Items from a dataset
%%

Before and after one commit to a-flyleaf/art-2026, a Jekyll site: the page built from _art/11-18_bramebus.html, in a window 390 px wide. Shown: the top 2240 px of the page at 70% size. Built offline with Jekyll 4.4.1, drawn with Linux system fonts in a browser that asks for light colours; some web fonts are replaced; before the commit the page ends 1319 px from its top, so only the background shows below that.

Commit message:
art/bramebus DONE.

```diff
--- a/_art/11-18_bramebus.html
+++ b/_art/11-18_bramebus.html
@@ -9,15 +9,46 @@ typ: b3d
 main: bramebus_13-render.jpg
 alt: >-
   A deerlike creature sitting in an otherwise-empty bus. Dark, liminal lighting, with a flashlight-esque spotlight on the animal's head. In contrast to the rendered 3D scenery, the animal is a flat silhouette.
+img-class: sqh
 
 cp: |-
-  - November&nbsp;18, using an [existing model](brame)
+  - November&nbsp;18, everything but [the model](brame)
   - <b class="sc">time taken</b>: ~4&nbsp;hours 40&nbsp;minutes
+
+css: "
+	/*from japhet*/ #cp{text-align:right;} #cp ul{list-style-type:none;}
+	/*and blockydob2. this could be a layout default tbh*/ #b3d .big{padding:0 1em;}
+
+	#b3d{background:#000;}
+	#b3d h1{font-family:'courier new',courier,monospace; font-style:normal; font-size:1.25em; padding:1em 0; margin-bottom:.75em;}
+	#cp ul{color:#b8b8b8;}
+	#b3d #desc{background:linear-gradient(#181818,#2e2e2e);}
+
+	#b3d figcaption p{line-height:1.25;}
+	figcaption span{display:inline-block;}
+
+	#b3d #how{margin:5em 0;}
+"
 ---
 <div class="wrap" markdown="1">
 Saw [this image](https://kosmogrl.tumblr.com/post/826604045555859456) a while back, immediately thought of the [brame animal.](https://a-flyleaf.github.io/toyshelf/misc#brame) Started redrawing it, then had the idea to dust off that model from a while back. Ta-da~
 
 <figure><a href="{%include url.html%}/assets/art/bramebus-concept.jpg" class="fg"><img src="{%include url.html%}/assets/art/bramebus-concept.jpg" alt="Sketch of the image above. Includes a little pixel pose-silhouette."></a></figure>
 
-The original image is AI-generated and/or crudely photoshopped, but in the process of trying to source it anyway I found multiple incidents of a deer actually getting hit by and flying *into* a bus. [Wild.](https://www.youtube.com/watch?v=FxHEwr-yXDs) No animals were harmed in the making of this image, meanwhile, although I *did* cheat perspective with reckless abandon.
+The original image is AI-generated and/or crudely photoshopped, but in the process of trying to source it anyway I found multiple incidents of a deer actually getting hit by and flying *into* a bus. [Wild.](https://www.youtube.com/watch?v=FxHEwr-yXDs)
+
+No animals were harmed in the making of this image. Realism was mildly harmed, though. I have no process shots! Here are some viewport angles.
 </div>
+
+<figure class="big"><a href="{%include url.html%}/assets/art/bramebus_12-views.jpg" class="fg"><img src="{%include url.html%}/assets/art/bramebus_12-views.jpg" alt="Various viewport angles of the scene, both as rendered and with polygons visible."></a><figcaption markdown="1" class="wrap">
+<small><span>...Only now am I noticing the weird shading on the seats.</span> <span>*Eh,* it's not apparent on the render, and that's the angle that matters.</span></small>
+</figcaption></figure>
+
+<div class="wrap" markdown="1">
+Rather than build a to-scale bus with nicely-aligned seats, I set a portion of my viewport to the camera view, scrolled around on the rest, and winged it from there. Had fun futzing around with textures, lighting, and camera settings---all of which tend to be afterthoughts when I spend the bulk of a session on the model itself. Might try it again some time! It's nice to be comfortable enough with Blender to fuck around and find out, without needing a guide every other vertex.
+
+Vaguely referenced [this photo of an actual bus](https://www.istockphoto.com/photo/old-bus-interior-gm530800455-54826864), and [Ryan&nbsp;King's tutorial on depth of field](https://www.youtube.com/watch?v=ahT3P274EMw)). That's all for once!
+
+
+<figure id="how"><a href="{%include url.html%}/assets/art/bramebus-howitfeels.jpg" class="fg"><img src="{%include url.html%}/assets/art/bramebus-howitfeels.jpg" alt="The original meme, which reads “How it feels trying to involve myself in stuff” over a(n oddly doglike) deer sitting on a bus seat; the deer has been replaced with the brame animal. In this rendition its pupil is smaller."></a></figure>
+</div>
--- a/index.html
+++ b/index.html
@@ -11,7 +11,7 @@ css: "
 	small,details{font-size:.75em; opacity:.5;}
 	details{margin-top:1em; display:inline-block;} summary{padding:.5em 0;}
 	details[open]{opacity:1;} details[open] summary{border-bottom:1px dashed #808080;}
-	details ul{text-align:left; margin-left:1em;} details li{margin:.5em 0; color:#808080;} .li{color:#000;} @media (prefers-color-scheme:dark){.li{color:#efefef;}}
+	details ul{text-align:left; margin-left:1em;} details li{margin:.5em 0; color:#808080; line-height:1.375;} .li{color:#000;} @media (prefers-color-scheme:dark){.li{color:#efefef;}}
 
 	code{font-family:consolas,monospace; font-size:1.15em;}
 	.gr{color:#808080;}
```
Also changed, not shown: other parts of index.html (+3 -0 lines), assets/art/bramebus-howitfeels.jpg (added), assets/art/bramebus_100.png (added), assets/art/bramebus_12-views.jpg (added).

%%

Every single entry above has to be copied exactly.

— SOLUTION FOR THIS EXERCISE —
Before and after one commit to a-flyleaf/art-2026, a Jekyll site: the page built from _art/11-18_bramebus.html, in a window 390 px wide. Shown: the top 2240 px of the page at 70% size. Built offline with Jekyll 4.4.1, drawn with Linux system fonts in a browser that asks for light colours; some web fonts are replaced; before the commit the page ends 1319 px from its top, so only the background shows below that.

Commit message:
art/bramebus DONE.

```diff
--- a/_art/11-18_bramebus.html
+++ b/_art/11-18_bramebus.html
@@ -9,15 +9,46 @@ typ: b3d
 main: bramebus_13-render.jpg
 alt: >-
   A deerlike creature sitting in an otherwise-empty bus. Dark, liminal lighting, with a flashlight-esque spotlight on the animal's head. In contrast to the rendered 3D scenery, the animal is a flat silhouette.
+img-class: sqh
 
 cp: |-
-  - November&nbsp;18, using an [existing model](brame)
+  - November&nbsp;18, everything but [the model](brame)
   - <b class="sc">time taken</b>: ~4&nbsp;hours 40&nbsp;minutes
+
+css: "
+	/*from japhet*/ #cp{text-align:right;} #cp ul{list-style-type:none;}
+	/*and blockydob2. this could be a layout default tbh*/ #b3d .big{padding:0 1em;}
+
+	#b3d{background:#000;}
+	#b3d h1{font-family:'courier new',courier,monospace; font-style:normal; font-size:1.25em; padding:1em 0; margin-bottom:.75em;}
+	#cp ul{color:#b8b8b8;}
+	#b3d #desc{background:linear-gradient(#181818,#2e2e2e);}
+
+	#b3d figcaption p{line-height:1.25;}
+	figcaption span{display:inline-block;}
+
+	#b3d #how{margin:5em 0;}
+"
 ---
 <div class="wrap" markdown="1">
 Saw [this image](https://kosmogrl.tumblr.com/post/826604045555859456) a while back, immediately thought of the [brame animal.](https://a-flyleaf.github.io/toyshelf/misc#brame) Started redrawing it, then had the idea to dust off that model from a while back. Ta-da~
 
 <figure><a href="{%include url.html%}/assets/art/bramebus-concept.jpg" class="fg"><img src="{%include url.html%}/assets/art/bramebus-concept.jpg" alt="Sketch of the image above. Includes a little pixel pose-silhouette."></a></figure>
 
-The original image is AI-generated and/or crudely photoshopped, but in the process of trying to source it anyway I found multiple incidents of a deer actually getting hit by and flying *into* a bus. [Wild.](https://www.youtube.com/watch?v=FxHEwr-yXDs) No animals were harmed in the making of this image, meanwhile, although I *did* cheat perspective with reckless abandon.
+The original image is AI-generated and/or crudely photoshopped, but in the process of trying to source it anyway I found multiple incidents of a deer actually getting hit by and flying *into* a bus. [Wild.](https://www.youtube.com/watch?v=FxHEwr-yXDs)
+
+No animals were harmed in the making of this image. Realism was mildly harmed, though. I have no process shots! Here are some viewport angles.
 </div>
+
+<figure class="big"><a href="{%include url.html%}/assets/art/bramebus_12-views.jpg" class="fg"><img src="{%include url.html%}/assets/art/bramebus_12-views.jpg" alt="Various viewport angles of the scene, both as rendered and with polygons visible."></a><figcaption markdown="1" class="wrap">
+<small><span>...Only now am I noticing the weird shading on the seats.</span> <span>*Eh,* it's not apparent on the render, and that's the angle that matters.</span></small>
+</figcaption></figure>
+
+<div class="wrap" markdown="1">
+Rather than build a to-scale bus with nicely-aligned seats, I set a portion of my viewport to the camera view, scrolled around on the rest, and winged it from there. Had fun futzing around with textures, lighting, and camera settings---all of which tend to be afterthoughts when I spend the bulk of a session on the model itself. Might try it again some time! It's nice to be comfortable enough with Blender to fuck around and find out, without needing a guide every other vertex.
+
+Vaguely referenced [this photo of an actual bus](https://www.istockphoto.com/photo/old-bus-interior-gm530800455-54826864), and [Ryan&nbsp;King's tutorial on depth of field](https://www.youtube.com/watch?v=ahT3P274EMw)). That's all for once!
+
+
+<figure id="how"><a href="{%include url.html%}/assets/art/bramebus-howitfeels.jpg" class="fg"><img src="{%include url.html%}/assets/art/bramebus-howitfeels.jpg" alt="The original meme, which reads “How it feels trying to involve myself in stuff” over a(n oddly doglike) deer sitting on a bus seat; the deer has been replaced with the brame animal. In this rendition its pupil is smaller."></a></figure>
+</div>
--- a/index.html
+++ b/index.html
@@ -11,7 +11,7 @@ css: "
 	small,details{font-size:.75em; opacity:.5;}
 	details{margin-top:1em; display:inline-block;} summary{padding:.5em 0;}
 	details[open]{opacity:1;} details[open] summary{border-bottom:1px dashed #808080;}
-	details ul{text-align:left; margin-left:1em;} details li{margin:.5em 0; color:#808080;} .li{color:#000;} @media (prefers-color-scheme:dark){.li{color:#efefef;}}
+	details ul{text-align:left; margin-left:1em;} details li{margin:.5em 0; color:#808080; line-height:1.375;} .li{color:#000;} @media (prefers-color-scheme:dark){.li{color:#efefef;}}
 
 	code{font-family:consolas,monospace; font-size:1.15em;}
 	.gr{color:#808080;}
```
Also changed, not shown: other parts of index.html (+3 -0 lines), assets/art/bramebus-howitfeels.jpg (added), assets/art/bramebus_100.png (added), assets/art/bramebus_12-views.jpg (added).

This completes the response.